Within the data, how many lines hold the word "leche"? Answer with nothing but the number.

(Code change snippets)

· · · ·

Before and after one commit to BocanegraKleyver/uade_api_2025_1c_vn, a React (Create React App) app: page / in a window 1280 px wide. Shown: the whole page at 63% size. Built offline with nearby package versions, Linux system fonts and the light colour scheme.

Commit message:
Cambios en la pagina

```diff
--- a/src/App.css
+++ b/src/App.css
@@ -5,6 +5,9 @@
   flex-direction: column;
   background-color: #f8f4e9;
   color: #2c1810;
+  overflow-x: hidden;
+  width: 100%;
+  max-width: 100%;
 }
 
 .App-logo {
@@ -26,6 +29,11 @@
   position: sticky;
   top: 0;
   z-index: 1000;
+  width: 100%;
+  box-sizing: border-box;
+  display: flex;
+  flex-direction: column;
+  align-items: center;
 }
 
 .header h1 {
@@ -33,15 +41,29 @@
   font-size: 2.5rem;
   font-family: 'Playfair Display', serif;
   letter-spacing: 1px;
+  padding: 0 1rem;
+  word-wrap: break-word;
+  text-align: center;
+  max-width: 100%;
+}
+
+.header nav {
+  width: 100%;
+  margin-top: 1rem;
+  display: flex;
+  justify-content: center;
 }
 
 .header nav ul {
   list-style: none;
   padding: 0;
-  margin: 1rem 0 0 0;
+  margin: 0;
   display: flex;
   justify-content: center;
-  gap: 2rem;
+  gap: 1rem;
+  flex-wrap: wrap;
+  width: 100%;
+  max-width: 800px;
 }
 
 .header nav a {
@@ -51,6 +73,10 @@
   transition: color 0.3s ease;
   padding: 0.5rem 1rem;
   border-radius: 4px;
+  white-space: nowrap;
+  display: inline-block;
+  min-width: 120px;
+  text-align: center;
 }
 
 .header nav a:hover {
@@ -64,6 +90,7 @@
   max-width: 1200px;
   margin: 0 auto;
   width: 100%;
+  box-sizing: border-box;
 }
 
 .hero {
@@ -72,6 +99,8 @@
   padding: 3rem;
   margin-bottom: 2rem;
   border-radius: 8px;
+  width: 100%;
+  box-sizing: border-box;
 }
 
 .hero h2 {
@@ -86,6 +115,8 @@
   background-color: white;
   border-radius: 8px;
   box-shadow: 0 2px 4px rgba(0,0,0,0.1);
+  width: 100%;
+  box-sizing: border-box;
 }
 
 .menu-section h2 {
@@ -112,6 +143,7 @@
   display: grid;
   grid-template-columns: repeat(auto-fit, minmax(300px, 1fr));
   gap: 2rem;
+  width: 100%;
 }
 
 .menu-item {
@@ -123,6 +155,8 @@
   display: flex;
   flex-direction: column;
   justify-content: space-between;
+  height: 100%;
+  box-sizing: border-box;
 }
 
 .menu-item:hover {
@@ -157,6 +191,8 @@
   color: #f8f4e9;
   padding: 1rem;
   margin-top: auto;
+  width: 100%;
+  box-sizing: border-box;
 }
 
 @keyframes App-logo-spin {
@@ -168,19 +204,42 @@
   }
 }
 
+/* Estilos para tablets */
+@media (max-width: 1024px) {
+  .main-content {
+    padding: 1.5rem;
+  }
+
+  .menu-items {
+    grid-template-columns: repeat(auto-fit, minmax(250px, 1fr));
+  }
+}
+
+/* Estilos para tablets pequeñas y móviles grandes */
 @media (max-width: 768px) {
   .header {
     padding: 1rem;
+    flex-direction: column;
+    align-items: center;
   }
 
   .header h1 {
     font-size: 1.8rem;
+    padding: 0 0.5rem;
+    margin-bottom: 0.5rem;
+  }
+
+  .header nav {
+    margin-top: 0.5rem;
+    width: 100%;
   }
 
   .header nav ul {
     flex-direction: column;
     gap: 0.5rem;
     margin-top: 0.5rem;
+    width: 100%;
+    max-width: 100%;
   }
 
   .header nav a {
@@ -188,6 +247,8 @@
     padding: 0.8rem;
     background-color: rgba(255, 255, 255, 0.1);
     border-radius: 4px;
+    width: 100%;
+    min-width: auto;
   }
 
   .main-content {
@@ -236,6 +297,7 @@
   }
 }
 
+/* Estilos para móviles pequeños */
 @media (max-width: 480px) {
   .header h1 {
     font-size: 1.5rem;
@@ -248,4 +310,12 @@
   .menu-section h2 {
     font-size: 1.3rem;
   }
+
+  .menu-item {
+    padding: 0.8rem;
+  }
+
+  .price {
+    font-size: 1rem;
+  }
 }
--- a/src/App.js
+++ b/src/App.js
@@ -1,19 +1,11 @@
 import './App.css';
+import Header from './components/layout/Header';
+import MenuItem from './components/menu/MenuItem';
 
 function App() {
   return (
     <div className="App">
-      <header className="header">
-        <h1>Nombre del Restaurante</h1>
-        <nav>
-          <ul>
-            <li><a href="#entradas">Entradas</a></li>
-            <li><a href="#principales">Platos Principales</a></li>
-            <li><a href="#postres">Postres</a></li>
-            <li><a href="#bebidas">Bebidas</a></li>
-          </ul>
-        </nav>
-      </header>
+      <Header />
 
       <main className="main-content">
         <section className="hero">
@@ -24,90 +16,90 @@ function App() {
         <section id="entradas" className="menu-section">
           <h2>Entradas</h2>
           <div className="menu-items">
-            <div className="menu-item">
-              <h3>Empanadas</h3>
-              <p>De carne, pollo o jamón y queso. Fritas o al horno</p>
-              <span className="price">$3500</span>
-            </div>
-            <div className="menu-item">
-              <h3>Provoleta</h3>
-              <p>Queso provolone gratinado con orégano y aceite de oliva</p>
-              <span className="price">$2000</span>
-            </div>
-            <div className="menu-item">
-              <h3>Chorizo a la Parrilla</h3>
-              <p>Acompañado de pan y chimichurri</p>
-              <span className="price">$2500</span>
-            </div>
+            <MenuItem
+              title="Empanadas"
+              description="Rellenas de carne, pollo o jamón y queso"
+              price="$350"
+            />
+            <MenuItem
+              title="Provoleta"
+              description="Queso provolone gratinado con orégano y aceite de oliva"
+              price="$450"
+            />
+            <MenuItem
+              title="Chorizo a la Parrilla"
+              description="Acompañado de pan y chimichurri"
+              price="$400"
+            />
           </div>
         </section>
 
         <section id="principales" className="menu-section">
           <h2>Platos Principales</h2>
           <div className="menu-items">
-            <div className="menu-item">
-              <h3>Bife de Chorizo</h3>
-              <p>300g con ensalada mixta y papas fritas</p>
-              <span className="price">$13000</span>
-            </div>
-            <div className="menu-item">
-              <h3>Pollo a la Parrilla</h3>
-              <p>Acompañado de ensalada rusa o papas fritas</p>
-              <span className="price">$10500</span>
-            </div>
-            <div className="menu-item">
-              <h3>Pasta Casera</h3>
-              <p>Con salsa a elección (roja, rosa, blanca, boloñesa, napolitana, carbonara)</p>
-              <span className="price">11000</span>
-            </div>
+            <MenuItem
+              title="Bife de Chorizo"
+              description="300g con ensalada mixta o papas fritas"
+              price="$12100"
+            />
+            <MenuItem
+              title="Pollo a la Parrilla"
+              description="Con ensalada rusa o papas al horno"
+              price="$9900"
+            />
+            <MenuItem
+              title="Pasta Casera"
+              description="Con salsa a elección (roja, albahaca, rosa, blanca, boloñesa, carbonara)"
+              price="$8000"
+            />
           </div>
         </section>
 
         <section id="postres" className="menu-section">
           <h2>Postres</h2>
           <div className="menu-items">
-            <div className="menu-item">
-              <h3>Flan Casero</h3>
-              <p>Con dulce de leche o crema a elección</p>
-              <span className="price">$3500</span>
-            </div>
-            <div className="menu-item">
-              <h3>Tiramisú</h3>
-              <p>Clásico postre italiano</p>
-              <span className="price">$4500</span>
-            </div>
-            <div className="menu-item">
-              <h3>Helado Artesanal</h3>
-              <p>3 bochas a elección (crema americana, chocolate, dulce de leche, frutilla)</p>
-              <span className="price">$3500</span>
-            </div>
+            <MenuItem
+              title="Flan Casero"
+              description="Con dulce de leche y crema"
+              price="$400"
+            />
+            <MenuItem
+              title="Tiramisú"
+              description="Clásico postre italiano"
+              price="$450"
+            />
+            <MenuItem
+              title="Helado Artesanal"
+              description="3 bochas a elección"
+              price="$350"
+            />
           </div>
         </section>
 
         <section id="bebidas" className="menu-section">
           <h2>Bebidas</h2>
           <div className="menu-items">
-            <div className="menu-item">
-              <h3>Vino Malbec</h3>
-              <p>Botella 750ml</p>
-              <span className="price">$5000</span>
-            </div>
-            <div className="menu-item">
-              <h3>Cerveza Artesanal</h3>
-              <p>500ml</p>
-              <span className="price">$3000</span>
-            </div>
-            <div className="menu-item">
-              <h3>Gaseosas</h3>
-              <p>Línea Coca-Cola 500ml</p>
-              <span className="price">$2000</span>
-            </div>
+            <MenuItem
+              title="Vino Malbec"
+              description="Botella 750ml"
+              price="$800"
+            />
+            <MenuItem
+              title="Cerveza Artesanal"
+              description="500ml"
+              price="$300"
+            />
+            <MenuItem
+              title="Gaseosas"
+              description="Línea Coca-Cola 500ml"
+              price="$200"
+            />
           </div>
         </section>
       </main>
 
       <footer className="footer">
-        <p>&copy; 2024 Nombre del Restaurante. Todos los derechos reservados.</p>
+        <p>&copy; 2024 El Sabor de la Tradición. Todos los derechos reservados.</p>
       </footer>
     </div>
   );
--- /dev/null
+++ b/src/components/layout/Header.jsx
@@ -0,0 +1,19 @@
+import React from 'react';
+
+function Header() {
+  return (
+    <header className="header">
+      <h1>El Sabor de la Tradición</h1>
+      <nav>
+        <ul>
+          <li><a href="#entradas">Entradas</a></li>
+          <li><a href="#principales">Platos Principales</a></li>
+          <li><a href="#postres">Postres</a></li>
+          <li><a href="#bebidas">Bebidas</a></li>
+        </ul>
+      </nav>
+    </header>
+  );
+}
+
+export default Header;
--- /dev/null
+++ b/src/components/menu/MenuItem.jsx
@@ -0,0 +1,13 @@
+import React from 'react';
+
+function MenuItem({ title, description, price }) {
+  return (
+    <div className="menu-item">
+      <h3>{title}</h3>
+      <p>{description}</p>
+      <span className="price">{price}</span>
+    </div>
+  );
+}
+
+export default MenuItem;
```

· · · ·

▸ **WRITTEN RESPONSE**
3